This article was originally written for the Huffington Post and also submitted to Mid East Post.
If there was one common narrative within the intermingling stories of success and failure narrated at the recent Celebration of Entrepreneurship 2010 event at the Madinat Jumeirah Dubai, it was that enterprise is a state of mind.
Entrepreneurs from Arif Naqvi of Abraaj Capital, Rabea Ataya of Bayt.com and Fadi Ghandour of Aramex, hammered home the compelling point that enterprise is a state of mind. It is often accomplished in spite of the system, not because of it. Ataya was particularly succinct. The government, he said, does not owe anyone anything; success is an individual matter.
This romantic ruggedness in some ways harks back to the original American model of individualism – a man making his mark on an unchartered frontier. But is that necessarily wise? American individualism may have accomplished much in promoting enterprise and corporate expansion, but it also often results in an inequitable, rapacious state of affairs where prosperity is concentrated in the hands of the few through the exploitation of the many. A friend called the recent entrepreneurial gathering a “talk shop” of Ayn Rand acolytes blindly following what he termed a “singularly failed and broken philosophy.”
A word to the contrary: entrepreneurship by itself is neither rapacious nor necessarily greedy. Depravity and fiscal myopia seems to occur further down an organization’s life, when it devolves from a small tightly knit concern with unified purpose, to a sprawling structure where ownership and control are divorced. Control is handed to managerial and directorial boards, which are then incentivized in ways that make short term profits a priority. Shareholders too are generally more concerned with dividends and share price than lasting community commitment. The entire setup glorifies short term profiteering, with corners sliced and vested interests served. Ayn Rand’s exaltation of rational self-interest turns the bend and finds itself at a fire sale of morality and perspective.
Lone entrepreneurs, on the other hand, cannot afford to ignore the community they operate in. Their employees are drawn from the community and their products and services are sold to it. Small firms are usually successful because of their commitment to hyper-localism, where they find and satisfy niche market demands faster than their bulkier competitors. And surely there is some nobility in escaping the grind of the interminable nine to five, at a desk one doesn’t like, to engage in the act of creating from scratch? Entrepreneurs either create new products and services or find ways of improving existing ones. And along the way, they generate jobs, find ways to serve markets more effectively, and stir economic prosperity. Entrepreneurs are responsive and often helpful, not necessarily because they are charitable, altruistic individuals but because their success in part depends on obtaining community favour. Whatever the motivation, most of them stay outside the ivory tower of isolated selfishness.
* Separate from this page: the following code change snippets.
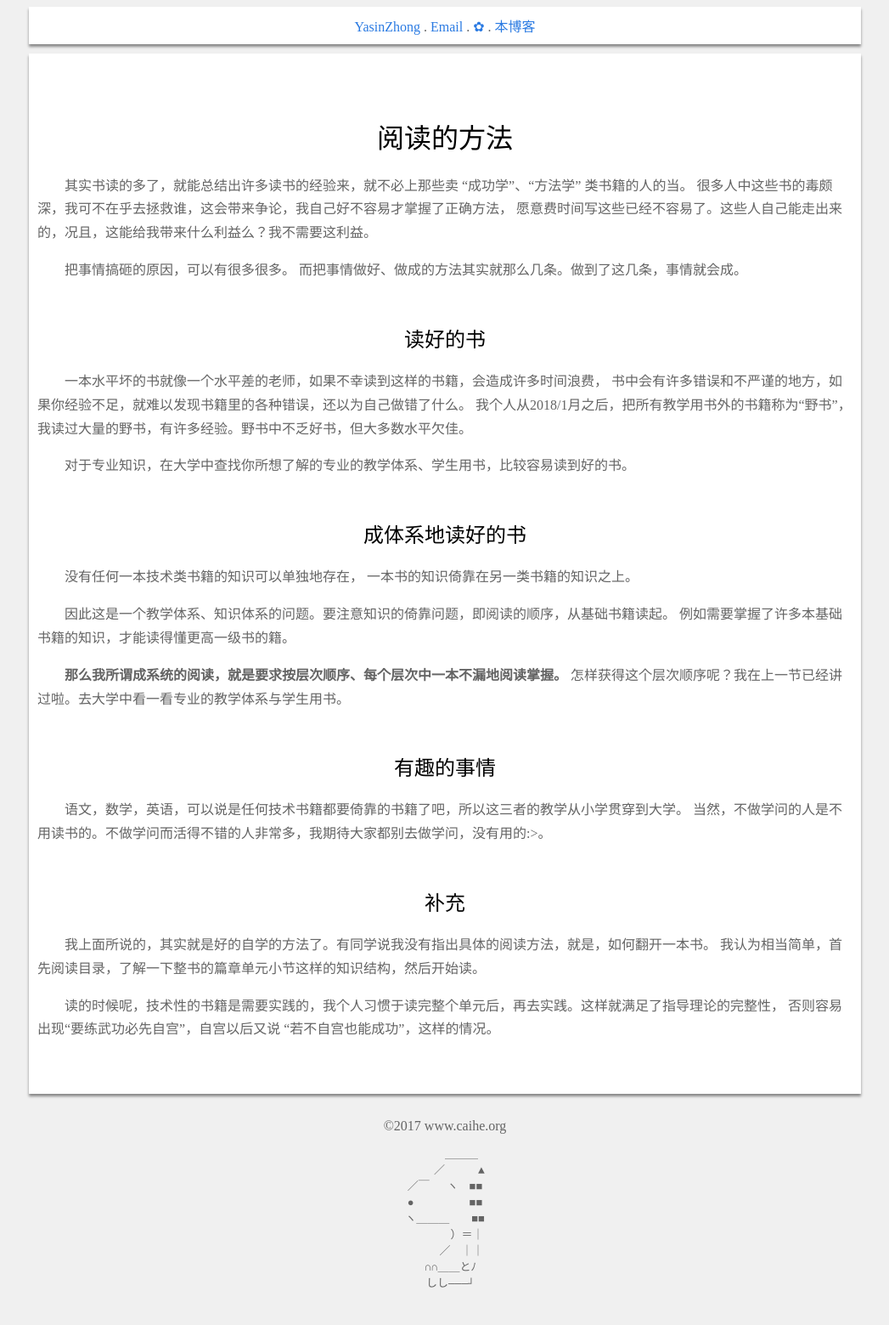
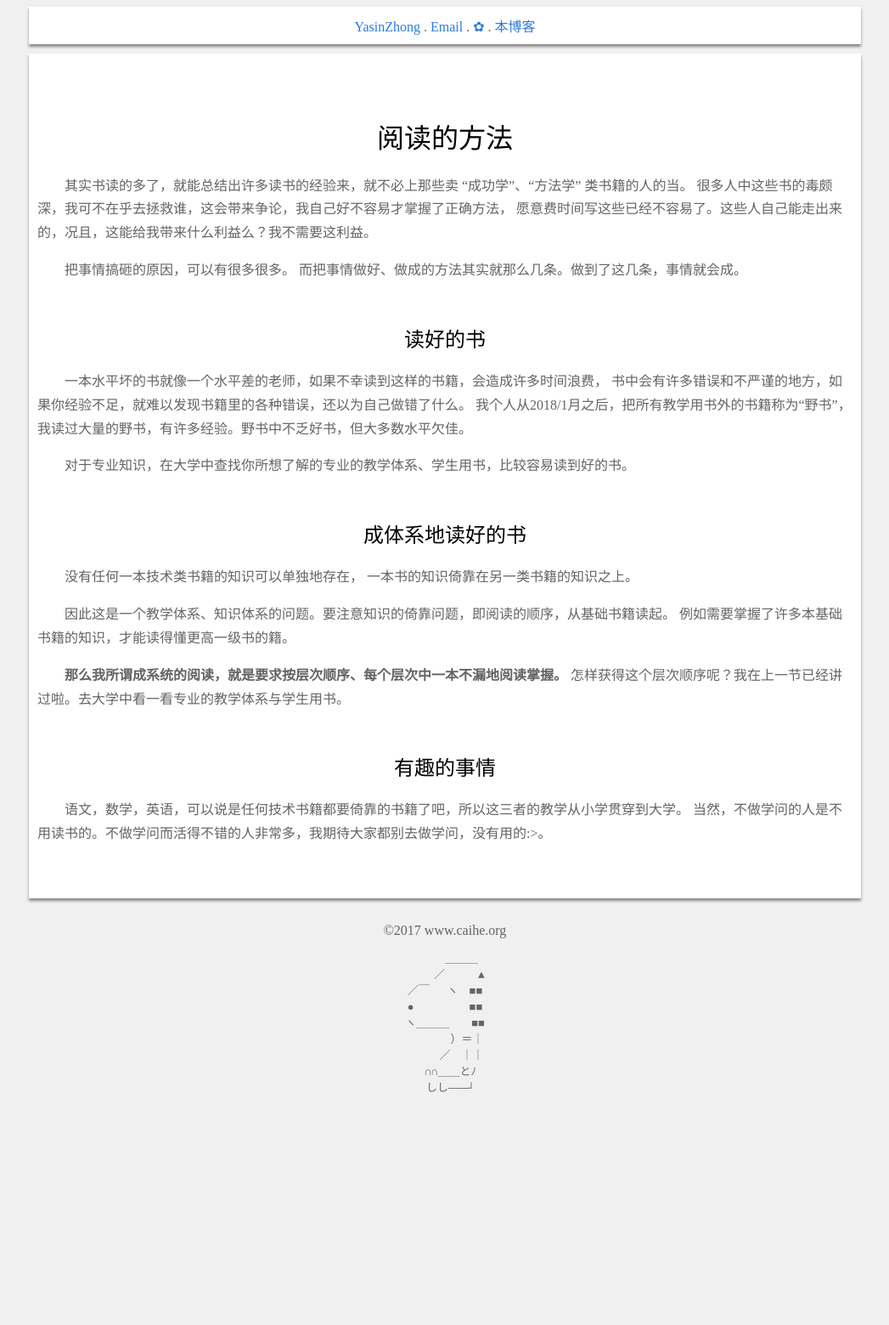
Before and after one commit to YasinZhong/yasinzhong.github.io, a Jekyll site: the page built from _posts/2018-4-20-Reading.html, in a window 1280 px wide. Shown: the whole page at 85% size, without its empty margins (116-1163 px from the left). Built offline with Jekyll 4.4.1, drawn with Linux system fonts in a browser that asks for light colours; comment, search, counter and statistics services are not loaded; after the commit the page ends 1329 px from its top, so only the background shows below that.

Commit message:
2018/04/27

```diff
--- a/_posts/2018-4-20-Reading.html
+++ b/_posts/2018-4-20-Reading.html
@@ -46,13 +46,3 @@ title: 阅读的方法
 	语文，数学，英语，可以说是任何技术书籍都要倚靠的书籍了吧，所以这三者的教学从小学贯穿到大学。
 	当然，不做学问的人是不用读书的。不做学问而活得不错的人非常多，我期待大家都别去做学问，没有用的:>。
 </p>
-
-<h2>补充</h2>
-<p>
-	我上面所说的，其实就是好的自学的方法了。有同学说我没有指出具体的阅读方法，就是，如何翻开一本书。
-	我认为相当简单，首先阅读目录，了解一下整书的篇章单元小节这样的知识结构，然后开始读。
-</p>
-<p>
-	读的时候呢，技术性的书籍是需要实践的，我个人习惯于读完整个单元后，再去实践。这样就满足了指导理论的完整性，
-	否则容易出现“要练武功必先自宫”，自宫以后又说 “若不自宫也能成功”，这样的情况。
-</p>
```
Also changed, not shown: _posts/2018-4-11-SvsU.html (deleted, +0 -7 lines).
Creating a viable business is not easy. Most entrepreneurs acknowledge failure as inevitable, and necessary for the lessons it imparts. The overall goal is to go from a starting point A to a final successful B. The state of the line joining the twain is inconsequential; peaks of success and plunges of failure hold little sway in the mathematics of enterprise.
The previous decade was the epoch of the large conglomerate and massive multinational. If the numbers of bright-eyed young entrepreneurs at the Celebration of Entrepreneurship 2010 are any indication, the next one will be the era of the small, socially malleable and connected firm.